──────── Material shown

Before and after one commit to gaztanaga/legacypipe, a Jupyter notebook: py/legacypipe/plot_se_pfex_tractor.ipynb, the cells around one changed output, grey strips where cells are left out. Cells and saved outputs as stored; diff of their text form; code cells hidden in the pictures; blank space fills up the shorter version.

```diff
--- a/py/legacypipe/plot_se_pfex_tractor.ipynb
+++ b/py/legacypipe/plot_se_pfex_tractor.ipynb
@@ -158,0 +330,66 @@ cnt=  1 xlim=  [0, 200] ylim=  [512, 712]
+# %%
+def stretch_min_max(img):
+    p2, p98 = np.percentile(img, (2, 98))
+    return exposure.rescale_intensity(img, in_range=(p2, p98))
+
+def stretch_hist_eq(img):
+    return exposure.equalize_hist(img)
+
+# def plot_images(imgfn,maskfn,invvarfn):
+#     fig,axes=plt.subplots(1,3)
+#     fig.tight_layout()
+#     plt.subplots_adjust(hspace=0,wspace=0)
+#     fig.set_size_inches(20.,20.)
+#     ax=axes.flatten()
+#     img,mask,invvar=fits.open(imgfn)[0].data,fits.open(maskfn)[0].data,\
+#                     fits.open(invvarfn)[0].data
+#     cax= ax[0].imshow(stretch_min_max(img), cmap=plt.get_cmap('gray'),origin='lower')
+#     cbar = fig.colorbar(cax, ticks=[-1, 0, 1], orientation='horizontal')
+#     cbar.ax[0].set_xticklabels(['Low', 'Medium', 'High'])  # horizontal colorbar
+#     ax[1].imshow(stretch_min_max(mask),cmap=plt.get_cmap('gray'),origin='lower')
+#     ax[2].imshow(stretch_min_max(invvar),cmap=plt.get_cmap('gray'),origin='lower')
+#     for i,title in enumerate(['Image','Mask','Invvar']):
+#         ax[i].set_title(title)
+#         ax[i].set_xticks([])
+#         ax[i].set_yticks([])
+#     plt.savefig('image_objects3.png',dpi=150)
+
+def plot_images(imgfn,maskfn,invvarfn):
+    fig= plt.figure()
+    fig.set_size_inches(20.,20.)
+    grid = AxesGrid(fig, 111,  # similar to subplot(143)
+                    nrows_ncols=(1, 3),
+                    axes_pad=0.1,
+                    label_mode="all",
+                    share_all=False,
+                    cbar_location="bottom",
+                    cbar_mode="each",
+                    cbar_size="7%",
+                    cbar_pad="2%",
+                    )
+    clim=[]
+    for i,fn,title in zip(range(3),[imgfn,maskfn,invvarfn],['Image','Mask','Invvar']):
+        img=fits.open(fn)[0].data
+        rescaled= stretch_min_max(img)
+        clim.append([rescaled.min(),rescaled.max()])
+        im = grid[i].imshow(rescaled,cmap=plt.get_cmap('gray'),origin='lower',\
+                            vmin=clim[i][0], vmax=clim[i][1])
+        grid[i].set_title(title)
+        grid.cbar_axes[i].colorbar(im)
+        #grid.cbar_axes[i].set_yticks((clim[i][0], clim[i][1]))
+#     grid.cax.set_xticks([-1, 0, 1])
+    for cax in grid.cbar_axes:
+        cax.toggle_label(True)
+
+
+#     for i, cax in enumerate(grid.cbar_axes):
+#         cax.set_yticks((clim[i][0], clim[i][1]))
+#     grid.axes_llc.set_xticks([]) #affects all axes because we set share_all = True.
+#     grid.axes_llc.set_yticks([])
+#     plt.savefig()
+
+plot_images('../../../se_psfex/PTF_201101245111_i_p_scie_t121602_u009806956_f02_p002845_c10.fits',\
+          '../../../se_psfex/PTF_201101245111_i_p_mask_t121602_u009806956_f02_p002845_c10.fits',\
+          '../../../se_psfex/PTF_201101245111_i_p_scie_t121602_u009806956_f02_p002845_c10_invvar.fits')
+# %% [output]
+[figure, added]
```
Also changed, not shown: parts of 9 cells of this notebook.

────────────────

# [Work task]
An exact repeat of all the entries above is required.

# [Your solution]
Before and after one commit to gaztanaga/legacypipe, a Jupyter notebook: py/legacypipe/plot_se_pfex_tractor.ipynb, the cells around one changed output, grey strips where cells are left out. Cells and saved outputs as stored; diff of their text form; code cells hidden in the pictures; blank space fills up the shorter version.

```diff
--- a/py/legacypipe/plot_se_pfex_tractor.ipynb
+++ b/py/legacypipe/plot_se_pfex_tractor.ipynb
@@ -158,0 +330,66 @@ cnt=  1 xlim=  [0, 200] ylim=  [512, 712]
+# %%
+def stretch_min_max(img):
+    p2, p98 = np.percentile(img, (2, 98))
+    return exposure.rescale_intensity(img, in_range=(p2, p98))
+
+def stretch_hist_eq(img):
+    return exposure.equalize_hist(img)
+
+# def plot_images(imgfn,maskfn,invvarfn):
+#     fig,axes=plt.subplots(1,3)
+#     fig.tight_layout()
+#     plt.subplots_adjust(hspace=0,wspace=0)
+#     fig.set_size_inches(20.,20.)
+#     ax=axes.flatten()
+#     img,mask,invvar=fits.open(imgfn)[0].data,fits.open(maskfn)[0].data,\
+#                     fits.open(invvarfn)[0].data
+#     cax= ax[0].imshow(stretch_min_max(img), cmap=plt.get_cmap('gray'),origin='lower')
+#     cbar = fig.colorbar(cax, ticks=[-1, 0, 1], orientation='horizontal')
+#     cbar.ax[0].set_xticklabels(['Low', 'Medium', 'High'])  # horizontal colorbar
+#     ax[1].imshow(stretch_min_max(mask),cmap=plt.get_cmap('gray'),origin='lower')
+#     ax[2].imshow(stretch_min_max(invvar),cmap=plt.get_cmap('gray'),origin='lower')
+#     for i,title in enumerate(['Image','Mask','Invvar']):
+#         ax[i].set_title(title)
+#         ax[i].set_xticks([])
+#         ax[i].set_yticks([])
+#     plt.savefig('image_objects3.png',dpi=150)
+
+def plot_images(imgfn,maskfn,invvarfn):
+    fig= plt.figure()
+    fig.set_size_inches(20.,20.)
+    grid = AxesGrid(fig, 111,  # similar to subplot(143)
+                    nrows_ncols=(1, 3),
+                    axes_pad=0.1,
+                    label_mode="all",
+                    share_all=False,
+                    cbar_location="bottom",
+                    cbar_mode="each",
+                    cbar_size="7%",
+                    cbar_pad="2%",
+                    )
+    clim=[]
+    for i,fn,title in zip(range(3),[imgfn,maskfn,invvarfn],['Image','Mask','Invvar']):
+        img=fits.open(fn)[0].data
+        rescaled= stretch_min_max(img)
+        clim.append([rescaled.min(),rescaled.max()])
+        im = grid[i].imshow(rescaled,cmap=plt.get_cmap('gray'),origin='lower',\
+                            vmin=clim[i][0], vmax=clim[i][1])
+        grid[i].set_title(title)
+        grid.cbar_axes[i].colorbar(im)
+        #grid.cbar_axes[i].set_yticks((clim[i][0], clim[i][1]))
+#     grid.cax.set_xticks([-1, 0, 1])
+    for cax in grid.cbar_axes:
+        cax.toggle_label(True)
+
+
+#     for i, cax in enumerate(grid.cbar_axes):
+#         cax.set_yticks((clim[i][0], clim[i][1]))
+#     grid.axes_llc.set_xticks([]) #affects all axes because we set share_all = True.
+#     grid.axes_llc.set_yticks([])
+#     plt.savefig()
+
+plot_images('../../../se_psfex/PTF_201101245111_i_p_scie_t121602_u009806956_f02_p002845_c10.fits',\
+          '../../../se_psfex/PTF_201101245111_i_p_mask_t121602_u009806956_f02_p002845_c10.fits',\
+          '../../../se_psfex/PTF_201101245111_i_p_scie_t121602_u009806956_f02_p002845_c10_invvar.fits')
+# %% [output]
+[figure, added]
```
Also changed, not shown: parts of 9 cells of this notebook.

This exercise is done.